- **AIM OF THE TASK**
Count how many lines of the data below contain the string "consumer"; the reply should be that number alone.

- **PROVIDED RECORDS**
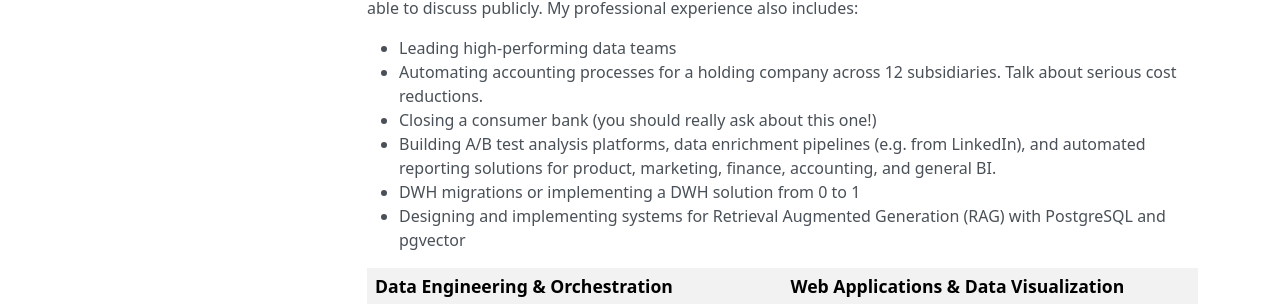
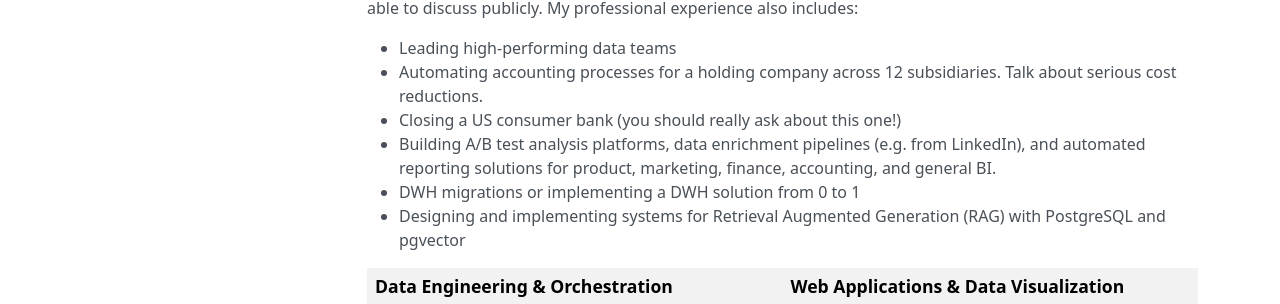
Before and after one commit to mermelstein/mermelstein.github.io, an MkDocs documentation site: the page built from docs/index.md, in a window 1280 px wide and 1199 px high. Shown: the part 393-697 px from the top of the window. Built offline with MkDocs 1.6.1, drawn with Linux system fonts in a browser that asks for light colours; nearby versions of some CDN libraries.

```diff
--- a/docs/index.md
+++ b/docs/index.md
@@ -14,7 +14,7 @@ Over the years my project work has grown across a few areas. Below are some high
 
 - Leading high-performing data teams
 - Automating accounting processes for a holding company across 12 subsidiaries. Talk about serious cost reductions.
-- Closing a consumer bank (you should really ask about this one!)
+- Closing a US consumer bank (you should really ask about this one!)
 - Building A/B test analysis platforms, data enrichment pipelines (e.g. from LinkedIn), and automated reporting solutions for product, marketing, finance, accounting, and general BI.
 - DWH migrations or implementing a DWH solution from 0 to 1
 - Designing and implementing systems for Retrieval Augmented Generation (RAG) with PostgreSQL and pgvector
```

- **EXPECTED OUTPUT**
2